The 99.5 Percent Act has been proposed in the Senate, which could result in the most extensive changes to the federal estate and gift tax in decades.
The following was first published by The Maritime Executive, the largest business journal in the maritime industry, reaching 127 countries. Gawthrop Greenwood partner Sandy Knapp is a Maritime Executive author.
The new case involves a fish processor vessel named America’s Finest under construction in the state of Washington. Certain “cold-formed” steel plates were already installed as part of the hull and the cold-forming process was conducted overseas. A U.S. shipyard requested coastwise and fisheries trade status for the vessel, and was just denied by the U.S. Coast Guard.
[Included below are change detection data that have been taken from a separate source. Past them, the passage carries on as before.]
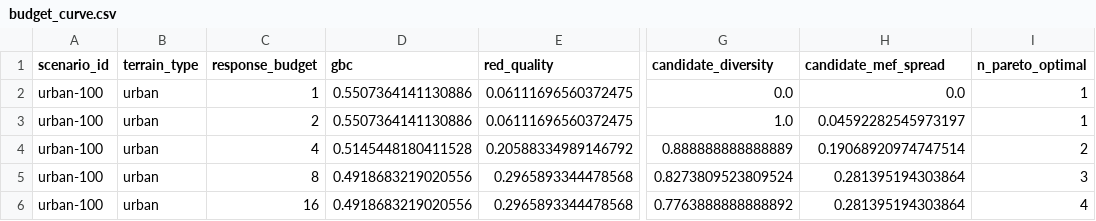
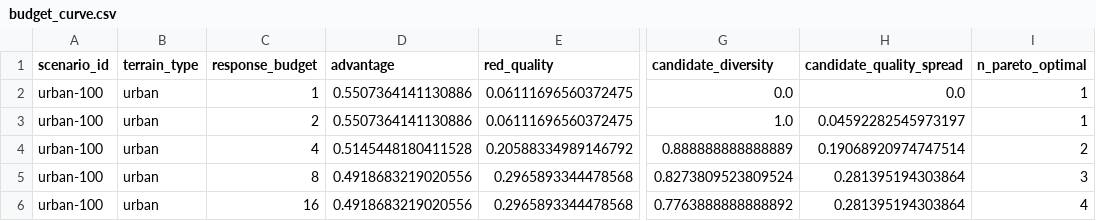
Before and after one commit to anote-ai/Research-COAGeneration, a CSV file: results/coa-bench/main/budget_curve.csv, drawn as a sheet; only a part is shown, gaps mark what is left out; the diff names each change by its address in the sheet, - before the commit and + after, or states it on an @@ line.

```diff
--- a/results/coa-bench/main/budget_curve.csv
+++ b/results/coa-bench/main/budget_curve.csv
-D1: gbc
+D1: advantage
-H1: candidate_mef_spread
+H1: candidate_quality_spread
```
Also changed, not shown: results/coa-bench/main/council_rows.csv, results/coa-bench/main/rows.csv, 17 other files.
The U.S. Coast Guard regulatory limitation provides that only 1.5 percent of a vessel’s steel weight may consist of foreign fabricated components. Steel plates sourced overseas but not “fabricated” overseas may be used without such a limitation. But in this case, the U.S. Coast Guard relied on precedent and numerous past determinations that “cold-forming” is considered fabrication of steel and is therefore subject to the 1.5 percent standard. The foreign fabricated steel weight in this case exceeds 1.5 percent.
America’s Finest is, therefore, not eligible for coastwise or fisheries trade status under the U.S. Coast Guard regulations and interpretation. The U.S. shipyard in this case is also seeking a waiver of U.S. build requirements through a legislative process, and will presumably continue to pursue it.